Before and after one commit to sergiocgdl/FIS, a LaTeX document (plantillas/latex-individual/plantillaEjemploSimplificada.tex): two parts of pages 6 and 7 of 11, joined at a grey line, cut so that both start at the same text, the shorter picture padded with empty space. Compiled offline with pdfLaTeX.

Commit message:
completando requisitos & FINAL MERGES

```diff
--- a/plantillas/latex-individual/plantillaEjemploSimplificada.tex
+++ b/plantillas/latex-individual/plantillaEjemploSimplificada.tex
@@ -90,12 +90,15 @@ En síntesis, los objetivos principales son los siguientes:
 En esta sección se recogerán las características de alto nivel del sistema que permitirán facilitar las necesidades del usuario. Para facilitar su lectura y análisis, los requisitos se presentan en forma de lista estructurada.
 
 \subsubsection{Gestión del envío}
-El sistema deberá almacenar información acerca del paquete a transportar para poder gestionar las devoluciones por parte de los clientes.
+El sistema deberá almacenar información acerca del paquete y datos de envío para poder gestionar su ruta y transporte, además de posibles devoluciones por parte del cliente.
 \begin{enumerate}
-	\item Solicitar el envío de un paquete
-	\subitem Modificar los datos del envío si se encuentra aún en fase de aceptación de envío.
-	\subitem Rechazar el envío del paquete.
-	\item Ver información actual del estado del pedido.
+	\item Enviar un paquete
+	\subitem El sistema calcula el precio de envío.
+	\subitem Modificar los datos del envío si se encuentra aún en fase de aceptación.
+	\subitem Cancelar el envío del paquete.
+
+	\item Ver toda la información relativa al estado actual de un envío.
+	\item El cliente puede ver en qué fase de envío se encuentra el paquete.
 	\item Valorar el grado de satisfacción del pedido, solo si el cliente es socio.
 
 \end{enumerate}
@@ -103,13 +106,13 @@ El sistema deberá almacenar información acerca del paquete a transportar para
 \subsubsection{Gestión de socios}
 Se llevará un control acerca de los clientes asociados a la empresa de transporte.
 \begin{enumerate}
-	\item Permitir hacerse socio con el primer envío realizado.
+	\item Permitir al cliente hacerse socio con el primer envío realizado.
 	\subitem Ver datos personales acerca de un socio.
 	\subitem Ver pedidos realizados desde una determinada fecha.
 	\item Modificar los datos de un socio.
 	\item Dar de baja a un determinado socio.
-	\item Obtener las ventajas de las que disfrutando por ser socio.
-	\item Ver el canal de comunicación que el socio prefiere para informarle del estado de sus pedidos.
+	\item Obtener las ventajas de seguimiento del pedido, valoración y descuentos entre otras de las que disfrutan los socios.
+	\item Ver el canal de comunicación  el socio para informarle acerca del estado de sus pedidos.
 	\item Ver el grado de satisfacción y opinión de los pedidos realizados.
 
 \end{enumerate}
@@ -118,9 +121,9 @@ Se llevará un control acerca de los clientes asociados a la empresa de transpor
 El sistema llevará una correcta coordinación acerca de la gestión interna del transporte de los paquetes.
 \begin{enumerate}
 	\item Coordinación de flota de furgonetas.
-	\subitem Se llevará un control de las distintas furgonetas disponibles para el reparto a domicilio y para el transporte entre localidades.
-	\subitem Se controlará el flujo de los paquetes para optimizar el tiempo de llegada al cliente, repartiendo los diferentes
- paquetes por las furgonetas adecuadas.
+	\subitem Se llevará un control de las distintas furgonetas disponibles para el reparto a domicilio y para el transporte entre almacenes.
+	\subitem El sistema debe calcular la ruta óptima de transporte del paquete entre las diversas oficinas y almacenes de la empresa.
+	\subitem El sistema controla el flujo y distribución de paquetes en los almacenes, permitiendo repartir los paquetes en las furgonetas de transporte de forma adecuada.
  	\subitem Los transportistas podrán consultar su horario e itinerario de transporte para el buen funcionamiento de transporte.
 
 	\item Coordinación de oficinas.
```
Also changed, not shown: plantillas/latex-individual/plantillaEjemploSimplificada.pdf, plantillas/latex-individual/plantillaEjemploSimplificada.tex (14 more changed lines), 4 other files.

-=-=-

= Task description =
If a line in the entries contains "Modificar", copy it.

= Exercise solution =
-	\subitem Modificar los datos del envío si se encuentra aún en fase de aceptación de envío.
+	\subitem Modificar los datos del envío si se encuentra aún en fase de aceptación.
 	\item Modificar los datos de un socio.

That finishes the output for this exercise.